Items from a data source:
= = = = =

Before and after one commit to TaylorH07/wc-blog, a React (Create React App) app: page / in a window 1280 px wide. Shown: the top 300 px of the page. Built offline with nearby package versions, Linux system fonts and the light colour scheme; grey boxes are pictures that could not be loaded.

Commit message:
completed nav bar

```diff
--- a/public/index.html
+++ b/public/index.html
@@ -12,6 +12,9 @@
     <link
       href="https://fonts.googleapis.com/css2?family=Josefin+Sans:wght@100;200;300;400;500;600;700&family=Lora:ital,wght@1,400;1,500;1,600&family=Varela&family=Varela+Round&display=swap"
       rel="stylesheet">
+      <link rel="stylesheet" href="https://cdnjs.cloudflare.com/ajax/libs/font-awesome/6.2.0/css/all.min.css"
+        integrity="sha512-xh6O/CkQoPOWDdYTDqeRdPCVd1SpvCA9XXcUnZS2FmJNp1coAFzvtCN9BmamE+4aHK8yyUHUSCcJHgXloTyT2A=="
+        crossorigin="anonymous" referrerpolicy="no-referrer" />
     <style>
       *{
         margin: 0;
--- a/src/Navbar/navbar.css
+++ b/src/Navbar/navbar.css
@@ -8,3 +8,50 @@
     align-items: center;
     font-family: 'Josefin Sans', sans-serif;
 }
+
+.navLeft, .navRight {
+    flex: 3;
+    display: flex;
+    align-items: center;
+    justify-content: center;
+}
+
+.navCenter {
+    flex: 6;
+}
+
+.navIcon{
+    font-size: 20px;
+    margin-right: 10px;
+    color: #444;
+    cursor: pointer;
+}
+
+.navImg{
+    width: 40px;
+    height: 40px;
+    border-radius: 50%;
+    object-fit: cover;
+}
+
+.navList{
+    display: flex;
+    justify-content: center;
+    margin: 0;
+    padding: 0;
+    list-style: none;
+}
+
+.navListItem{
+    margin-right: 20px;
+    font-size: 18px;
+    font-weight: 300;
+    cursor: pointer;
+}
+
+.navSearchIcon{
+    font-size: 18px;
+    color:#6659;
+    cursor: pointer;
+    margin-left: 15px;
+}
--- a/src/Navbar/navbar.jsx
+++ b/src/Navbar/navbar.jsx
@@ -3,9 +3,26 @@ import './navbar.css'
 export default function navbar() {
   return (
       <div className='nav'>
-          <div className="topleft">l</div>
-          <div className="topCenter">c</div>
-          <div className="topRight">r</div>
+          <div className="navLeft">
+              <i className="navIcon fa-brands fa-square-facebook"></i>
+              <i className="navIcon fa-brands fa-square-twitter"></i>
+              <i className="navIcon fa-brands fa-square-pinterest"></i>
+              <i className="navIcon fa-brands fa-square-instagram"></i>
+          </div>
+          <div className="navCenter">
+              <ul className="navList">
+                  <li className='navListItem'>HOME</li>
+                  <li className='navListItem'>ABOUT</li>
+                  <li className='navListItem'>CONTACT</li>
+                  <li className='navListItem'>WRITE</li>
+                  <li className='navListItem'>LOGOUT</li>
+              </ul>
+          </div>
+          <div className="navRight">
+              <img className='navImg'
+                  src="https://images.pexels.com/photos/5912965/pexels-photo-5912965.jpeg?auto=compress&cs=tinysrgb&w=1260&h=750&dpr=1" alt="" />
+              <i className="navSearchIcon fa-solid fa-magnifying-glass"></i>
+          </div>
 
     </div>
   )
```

= = = = =

Required action: Wherever the word "stylesheet" turns up in the records, copy out the line it is on.

Written response:
       rel="stylesheet">
+      <link rel="stylesheet" href="https://cdnjs.cloudflare.com/ajax/libs/font-awesome/6.2.0/css/all.min.css"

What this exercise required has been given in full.